|I have long
been fascinated by the Fibonacci sequence, which has connections
throughout the history of art, ancient Greece, nature, music,
and science: in fact, just about anywhere you look. The sequence
is named after an Italian mathematician who described the sequence
in the thirteenth century.
of the Fibonacci sequence:
- each number is the sum of the previous
- the ratio of each consecutive 2 numbers
(called Phi and pronounced "fee")
is near .618, but like Pi is an
irrational number, i.e. the digits go on forever without
- Phi: that number .618
(or rounded off to .62 or .6 or 60%) is often called the
Golden Ratio, the Golden Mean, or the Golden Proportion,
and it has often been suggested that the golden ratio might
be an underlying explanation for what is aesthetically pleasing:
both in a natural object and in an artistic masterpiece.
- Dynamic Symmetry: when
you use the Golden or Fibonacci proportion to divide something
(anything!), the ratio of the small part to the large
part is the same as the ratio of the large part
to the whole. [Euclid called
this "extreme and mean ratio."] Thus an
object using the golden ratio can be said to have "dynamic
symmetry", having both variety and unity, i.e. it is
interesting AND goes together as as whole.
Just a few of the places you might stumble across the Fibonacci
- pattern of seeds in a sunflower:
55 rows of seeds spiral in one direction,
89 in the other.
- pinecones: 8 rows
of bracts spiral in one direction, 13
in the other.
- many flowers have a fibonacci
number of petals: Iris 3, Buttercup
5, Cosmo 8, Daisies
13 and 21. There are
sunflowers with 34, 55
and even 89 petals!
- This all arises from the dynamics
of plant growth which leads to the most efficient spacing
of leaves and seeds.
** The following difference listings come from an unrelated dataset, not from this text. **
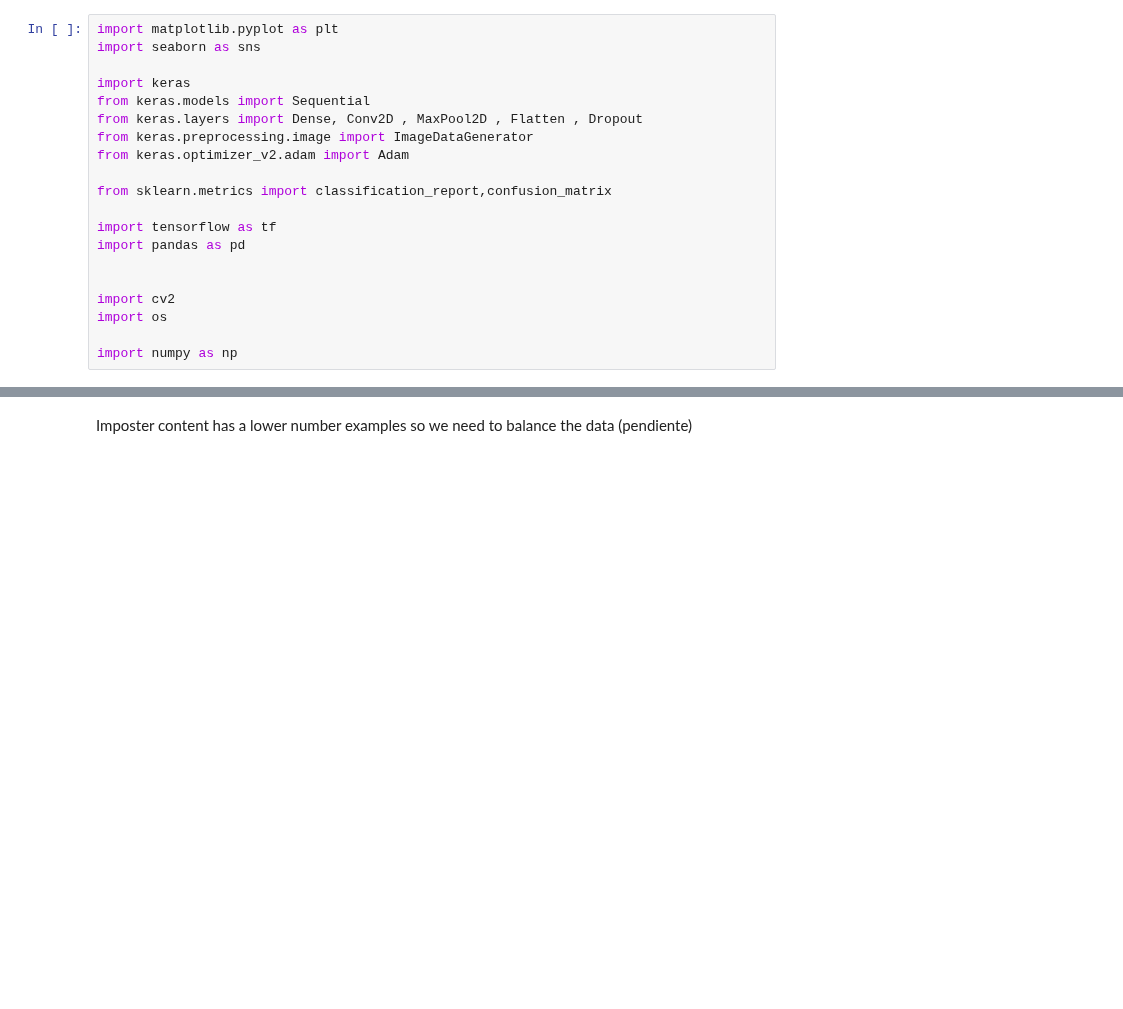
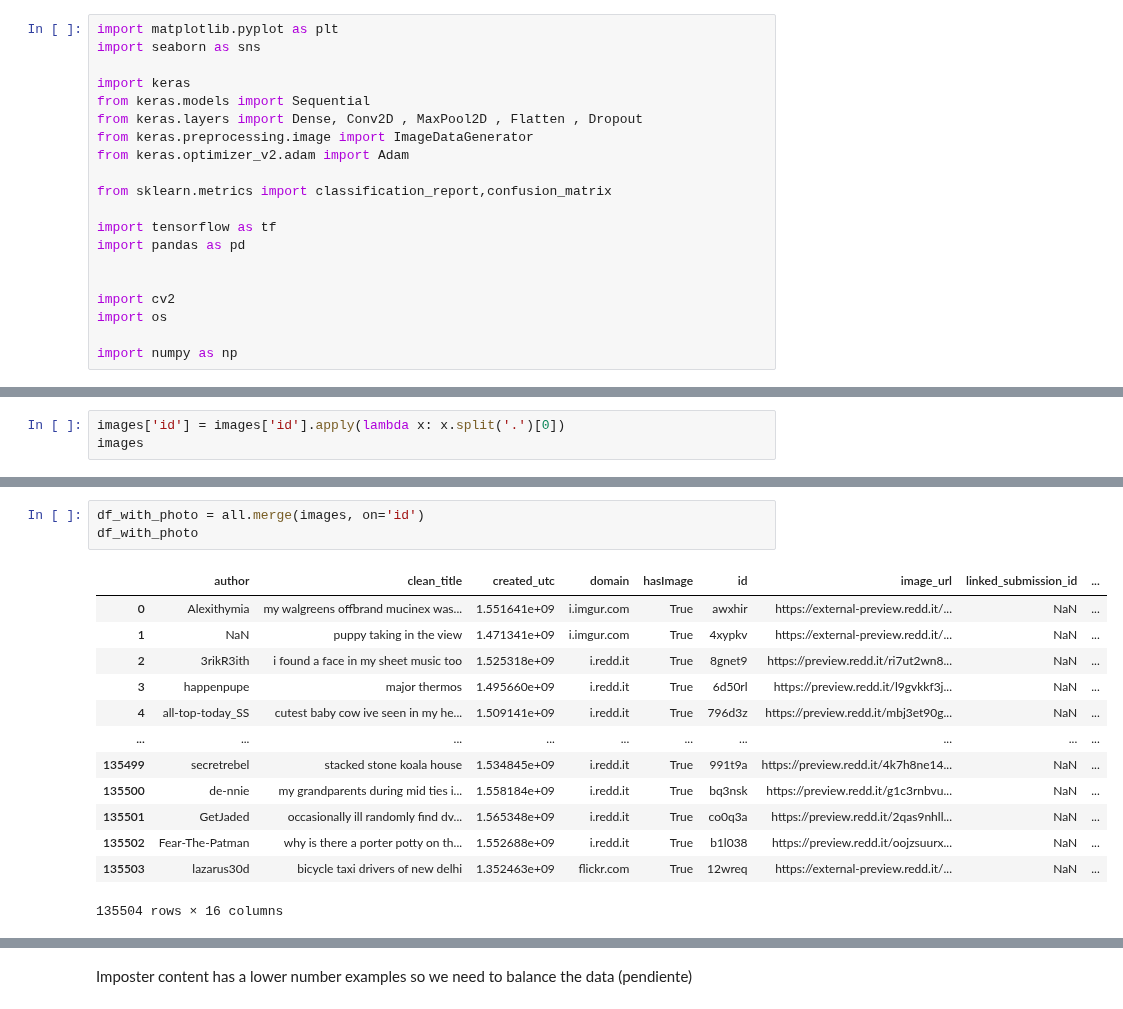
Before and after one commit to FlamanteGit/tfg_fakenews, a Jupyter notebook: multimodal.ipynb, the cells around one changed output, grey strips where cells are left out. Saved outputs shown, nothing was run; the diff lists cells and outputs as text; blank space fills up the shorter version.

```diff
--- a/multimodal.ipynb
+++ b/multimodal.ipynb
@@ -46,0 +70,3 @@ testdata_all = pd.read_csv('./multimodal_test_public.tsv', sep='\t')
+# %%
+images['id'] = images['id'].apply(lambda x: x.split('.')[0])
+images
@@ -46,0 +87,17 @@ testdata_all = pd.read_csv('./multimodal_test_public.tsv', sep='\t')
+# %%
+df_with_photo = all.merge(images, on='id')
+df_with_photo
+# %% [output]
+|  | author | clean_title | created_utc | domain | hasImage | id | image_url | linked_submission_id | ... |
+| 0 | Alexithymia | my walgreens offbrand mucinex was... | 1.551641e+09 | i.imgur.com | True | awxhir | https://external-preview.redd.it/... | NaN | ... |
+| 1 | NaN | puppy taking in the view | 1.471341e+09 | i.imgur.com | True | 4xypkv | https://external-preview.redd.it/... | NaN | ... |
+| 2 | 3rikR3ith | i found a face in my sheet music too | 1.525318e+09 | i.redd.it | True | 8gnet9 | https://preview.redd.it/ri7ut2wn8... | NaN | ... |
+| 3 | happenpupe | major thermos | 1.495660e+09 | i.redd.it | True | 6d50rl | https://preview.redd.it/l9gvkkf3j... | NaN | ... |
+| 4 | all-top-today_SS | cutest baby cow ive seen in my he... | 1.509141e+09 | i.redd.it | True | 796d3z | https://preview.redd.it/mbj3et90g... | NaN | ... |
+| ... | ... | ... | ... | ... | ... | ... | ... | ... | ... |
+| 135499 | secretrebel | stacked stone koala house | 1.534845e+09 | i.redd.it | True | 991t9a | https://preview.redd.it/4k7h8ne14... | NaN | ... |
+| 135500 | de-nnie | my grandparents during mid ties i... | 1.558184e+09 | i.redd.it | True | bq3nsk | https://preview.redd.it/g1c3rnbvu... | NaN | ... |
+| 135501 | GetJaded | occasionally ill randomly find dv... | 1.565348e+09 | i.redd.it | True | co0q3a | https://preview.redd.it/2qas9nhll... | NaN | ... |
+| 135502 | Fear-The-Patman | why is there a porter potty on th... | 1.552688e+09 | i.redd.it | True | b1l038 | https://preview.redd.it/oojzsuurx... | NaN | ... |
+| 135503 | lazarus30d | bicycle taxi drivers of new delhi | 1.352463e+09 | flickr.com | True | 12wreq | https://external-preview.redd.it/... | NaN | ... |
+135504 rows × 16 columns
```
Also changed, not shown: parts of 20 cells of this notebook.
It
turns out that this spacing is based on the angle 137.5,
the 360 degrees of a circle times the fibonacci
proportion. This is sometimes called the golden
- 5 black keys
- 8 white keys
- 13 keys in
an octave: these 13 notes make up the
- Some say the major sixth chord
is "the one our ears like best": The note
E vibrates at a ratio of .62 to note
- The Human Body
- The ratio of the length of
the each finger bone is .62 to the
length of the next finger bone.
- To the Greeks, for a perfectly
proportioned body, the ratio of the height of the navel
to the total height of
the body should equal the Golden Ratio (.62).
- Architecture, Art, and History:
- The Great Pyramid and the Parthenon
can be shown to demonstrate the Fibonacci proportion.
- Mondrian used the Fibonacci
proportion in his art
- Leonardo da Vinci called it
the "divine proportion"
- Limerick: 5
lines with 13 beats, grouped in 3's
- Virgil's Aeneid is a far more
- the ratio of the side of
a regular pentagon to a diagonal is .62
- the point where two diagonals
cross divides them into segments of the fibonacci
proportion to each other.
|I use Fibonacci
numbers, or at least the Fibonacci proportion
(Golden proportion, .618, rounded to 60%)
frequently: in the proportion of one color to another, in the
size of stripes, in the size of borders, in the ratio of width
to height in rectangular quilts, etc. But these 3 quilts were
specifically made using Fibonacci numbers: Frank
Lloyd Fibonacci, Molto Fibonacci,
and Hidden Fibonacci. All three demonstrate
many uses of fibonacci: click on the images for more details.
67" x 96"
39" x 65"
23" x 32"
- Ball, P: The Self-Made Tapestry: Pattern formation in
nature. Oxford 1999. ISBN 0-19-850244-3.
- The Fibonacci
- Garland, TH: Fibonacci Numbers in Nature (poster):
Dale Seymour Publications, 1988. ISBN 0-86651-454-6.
- Glyka, M: The Geometry of Art and Life. Dover
1977. ISBN 0-486-23542-4.
Huntley, HE: The Divine Proportion: A Study in Mathematical
Beauty. Dover 1970. ISBN 0-486-22254-3.
- Knott, Ron: Surrey University, UK
multimedia website on the Fibonacci numbers, the Golden section
and the Golden string.
- Livio, Mario: The Golden Ratio: The Story of PHI, the
World's Most Astonishing Number. Broadway 2003. ISBN:
- Stewart, I: Life’s Other Secret: The New Mathematics
of the Living World. Wiley 1998. ISBN 0-471-15845-3.
- Stewart, I: What Shape is a Snowflake? Freeman
2001. ISBN 0-7161-4794-4.
- Willis, D: The Sand Dollar and the Slide Rule: Drawing
Blueprints from Nature. Addison-Wesley 1995. ISBN 0-201-48831-0.